Monday 15 June 2009
by: Dean Baker, t r u t h o u t | Perspective
President Barack Obama has proposed an optional public health insurance plan to provide real competition to existing private health insurance plans. (Photo: Getty)
It may not be as exciting as the Thrilla in Manila, but its outcome will have far more impact on the lives of tens of millions of families across the country. The story is straightforward. President Obama had stepped up to challenge the insurance industry in order to reform the health care system in the United States.
Specifically, he is proposing to create a public health insurance plan, like Medicare, that people would have the option to buy into. Ideally, this would ensure that everyone had a good health insurance option available to them and provide real competition to the existing private plans.
For the private insurers, competition is the crux of the problem. Insurers don't want to have to compete with a well-run public plan. That's not how they make money. The most effective route for a private insurer to make money is to avoid insuring people who get sick, not by providing good care for those who need it.
If workers and their employers had the option to buy into a well-run public plan, instead of dealing with the Aetna, Cigna and United Health types, tens of millions would take advantage of this option. In spite of the industry's propaganda, the public sector actually provides health insurance more efficiently than the private sector.
Medicare's administrative costs are equal to about 2 percent of what it pays out to providers. For private insurers the ratio over expenses to payments is typically over 15 percent. Blue Cross of North Carolina, which was prepared to take the lead in bashing President Obama's plan, boasts that its ratio is now under 20 percent. This compares to an expense to payout ratio of more than 25 percent earlier in the decade.
It is easy to see why private insurers have such high costs. Their top executives boast paychecks that run into the millions or even tens of millions of dollars. They have large marketing and advertising costs, and don't forget the dividends to shareholders. It is understandable that they would be upset about competing with a public plan that doesn't have these expenses.

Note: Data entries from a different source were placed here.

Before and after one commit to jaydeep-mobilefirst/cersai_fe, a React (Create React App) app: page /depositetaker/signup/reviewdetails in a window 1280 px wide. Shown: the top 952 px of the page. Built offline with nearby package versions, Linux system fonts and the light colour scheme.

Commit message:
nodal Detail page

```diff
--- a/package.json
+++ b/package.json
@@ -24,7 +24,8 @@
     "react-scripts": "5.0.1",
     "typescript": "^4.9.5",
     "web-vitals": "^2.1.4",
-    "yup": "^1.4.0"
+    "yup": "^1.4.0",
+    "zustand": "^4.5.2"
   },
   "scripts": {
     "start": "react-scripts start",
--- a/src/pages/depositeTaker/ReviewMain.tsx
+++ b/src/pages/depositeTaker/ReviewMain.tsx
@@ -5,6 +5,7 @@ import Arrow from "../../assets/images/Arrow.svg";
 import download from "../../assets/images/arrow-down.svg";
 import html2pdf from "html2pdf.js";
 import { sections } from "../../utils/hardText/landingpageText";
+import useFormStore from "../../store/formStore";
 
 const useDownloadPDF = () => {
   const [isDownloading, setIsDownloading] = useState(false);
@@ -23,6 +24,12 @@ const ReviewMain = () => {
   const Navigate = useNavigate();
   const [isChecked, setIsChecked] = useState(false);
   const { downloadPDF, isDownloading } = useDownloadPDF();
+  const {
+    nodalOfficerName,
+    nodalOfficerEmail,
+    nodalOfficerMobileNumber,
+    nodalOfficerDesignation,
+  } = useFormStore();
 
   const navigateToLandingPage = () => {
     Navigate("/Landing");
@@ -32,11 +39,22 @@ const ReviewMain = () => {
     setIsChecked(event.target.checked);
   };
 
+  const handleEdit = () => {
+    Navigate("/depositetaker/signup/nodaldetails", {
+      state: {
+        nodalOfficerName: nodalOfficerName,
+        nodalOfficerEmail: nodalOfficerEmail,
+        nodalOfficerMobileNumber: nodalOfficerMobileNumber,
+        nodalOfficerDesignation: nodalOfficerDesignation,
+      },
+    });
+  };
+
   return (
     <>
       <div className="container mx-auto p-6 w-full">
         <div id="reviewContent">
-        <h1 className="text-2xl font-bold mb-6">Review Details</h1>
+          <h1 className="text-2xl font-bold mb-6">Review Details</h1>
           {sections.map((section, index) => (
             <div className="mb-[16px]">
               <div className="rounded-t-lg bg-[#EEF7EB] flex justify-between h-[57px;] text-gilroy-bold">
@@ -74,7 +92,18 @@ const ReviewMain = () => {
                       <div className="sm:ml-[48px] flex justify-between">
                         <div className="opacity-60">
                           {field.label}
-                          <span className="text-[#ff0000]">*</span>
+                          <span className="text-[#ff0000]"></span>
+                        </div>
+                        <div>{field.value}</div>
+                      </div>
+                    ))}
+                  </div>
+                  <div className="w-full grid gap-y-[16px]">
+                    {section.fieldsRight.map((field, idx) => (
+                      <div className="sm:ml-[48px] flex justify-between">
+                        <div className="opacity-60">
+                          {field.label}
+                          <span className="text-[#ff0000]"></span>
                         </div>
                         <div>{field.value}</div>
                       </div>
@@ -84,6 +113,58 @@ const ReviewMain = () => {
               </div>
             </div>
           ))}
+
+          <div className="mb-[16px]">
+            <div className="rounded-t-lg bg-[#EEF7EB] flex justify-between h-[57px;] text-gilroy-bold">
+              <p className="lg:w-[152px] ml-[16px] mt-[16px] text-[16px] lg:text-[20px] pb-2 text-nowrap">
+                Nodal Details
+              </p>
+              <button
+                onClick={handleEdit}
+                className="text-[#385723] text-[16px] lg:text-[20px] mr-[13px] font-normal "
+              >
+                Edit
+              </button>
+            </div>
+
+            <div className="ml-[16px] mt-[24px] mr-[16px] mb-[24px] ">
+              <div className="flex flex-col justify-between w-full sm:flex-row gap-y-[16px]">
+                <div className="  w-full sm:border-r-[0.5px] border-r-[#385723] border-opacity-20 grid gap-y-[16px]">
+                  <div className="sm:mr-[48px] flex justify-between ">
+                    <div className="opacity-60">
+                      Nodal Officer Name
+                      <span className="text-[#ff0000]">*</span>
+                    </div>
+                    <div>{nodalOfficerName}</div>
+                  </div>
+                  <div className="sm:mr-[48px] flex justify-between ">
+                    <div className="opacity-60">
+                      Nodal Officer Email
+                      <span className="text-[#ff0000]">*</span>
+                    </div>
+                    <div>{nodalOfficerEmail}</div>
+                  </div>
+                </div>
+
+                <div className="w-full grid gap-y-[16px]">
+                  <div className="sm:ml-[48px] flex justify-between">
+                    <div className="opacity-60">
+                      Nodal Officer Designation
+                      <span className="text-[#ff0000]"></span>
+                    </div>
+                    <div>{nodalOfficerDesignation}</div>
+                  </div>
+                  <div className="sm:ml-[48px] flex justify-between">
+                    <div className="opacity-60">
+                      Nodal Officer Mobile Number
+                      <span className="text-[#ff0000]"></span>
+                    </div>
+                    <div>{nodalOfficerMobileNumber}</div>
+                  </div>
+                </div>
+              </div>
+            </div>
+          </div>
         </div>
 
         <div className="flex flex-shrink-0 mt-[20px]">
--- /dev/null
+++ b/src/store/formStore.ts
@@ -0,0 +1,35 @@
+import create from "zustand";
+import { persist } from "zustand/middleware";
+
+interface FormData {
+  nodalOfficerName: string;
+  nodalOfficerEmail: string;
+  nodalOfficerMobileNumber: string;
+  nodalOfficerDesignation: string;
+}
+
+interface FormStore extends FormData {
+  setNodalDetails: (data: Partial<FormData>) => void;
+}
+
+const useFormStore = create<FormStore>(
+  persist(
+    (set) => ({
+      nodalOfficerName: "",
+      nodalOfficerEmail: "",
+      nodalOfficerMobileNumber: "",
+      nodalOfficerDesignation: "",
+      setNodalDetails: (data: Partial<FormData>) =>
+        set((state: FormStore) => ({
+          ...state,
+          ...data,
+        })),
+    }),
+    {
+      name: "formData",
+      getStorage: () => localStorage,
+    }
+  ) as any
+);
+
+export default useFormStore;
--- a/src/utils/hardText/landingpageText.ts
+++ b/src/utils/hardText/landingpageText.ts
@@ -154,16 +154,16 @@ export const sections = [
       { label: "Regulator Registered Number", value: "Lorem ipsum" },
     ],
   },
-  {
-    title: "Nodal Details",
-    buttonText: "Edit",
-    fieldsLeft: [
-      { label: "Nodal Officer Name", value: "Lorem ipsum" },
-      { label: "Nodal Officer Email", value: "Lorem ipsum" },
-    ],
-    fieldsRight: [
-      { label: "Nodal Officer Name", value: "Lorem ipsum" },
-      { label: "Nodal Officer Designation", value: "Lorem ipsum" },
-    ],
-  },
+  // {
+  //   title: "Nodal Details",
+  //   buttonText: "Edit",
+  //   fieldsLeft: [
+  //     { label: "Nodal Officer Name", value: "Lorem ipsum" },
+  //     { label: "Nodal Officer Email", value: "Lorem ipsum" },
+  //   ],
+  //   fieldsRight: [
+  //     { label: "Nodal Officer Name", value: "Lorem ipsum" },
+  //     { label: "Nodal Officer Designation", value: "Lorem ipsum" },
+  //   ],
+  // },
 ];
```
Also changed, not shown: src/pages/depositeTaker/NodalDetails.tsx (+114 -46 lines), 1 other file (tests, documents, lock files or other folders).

The competition with a public plan would hit insurance industry profits in two ways. First, fewer customers means less profit. If 20 to 30 percent of the industry's customers migrated to a public plan, profits will drop by 20 to 30 percent, other things being equal.
But, it gets worse. In order to avoid losing even more customers, the private insurers will almost certainly have to lower their profit margins. As a result, they are likely to make less money even on the customers they are able to keep. The net effect could be a 50 percent, 60 percent - possibly even 70 percent - drop in profits. For the folks who profit by not paying for care, you're talking about an economic disaster.
The insurers are not about to take this threat to their profits quietly. They could lose hundreds of billions in profits over the next decade if they face competition from a robust public plan. They will get Harriet and Louise bulked up on steroids for this one, pushing every crazy scare story in the world. At the same time, they will be making promises (i.e. bribing) and threatening every member of Congress within their reach.
They will also enlist allies. The axis of evil in this story includes the pharmaceutical industry, the hospital lobby and highly paid medical specialists, all of whom worry that a successful public plan could reduce the size of their trough. As it stands, these providers are able to charge prices that are hugely out of line with what their counterparts receive elsewhere in the world.
If the US computer industry were like the US health care industry, we would be paying $1,000 for a bottom-end computer. Fortunately, we have competition in computers, so it's easy to find computers that sell for less than $400, but the health care industry does not want people in the United States to benefit from the same sort of competition in health care.
So, get ready for the show. Win or lose, the boys and girls in the insurance industry can be counted on for a real serious fight. But, the millionaires in the health industry are hugely out-numbered by the hundreds of millions who will benefit from serious health care reform. As Mohammed Ali might have said about the health insurance executives: "they too ugly to be champion."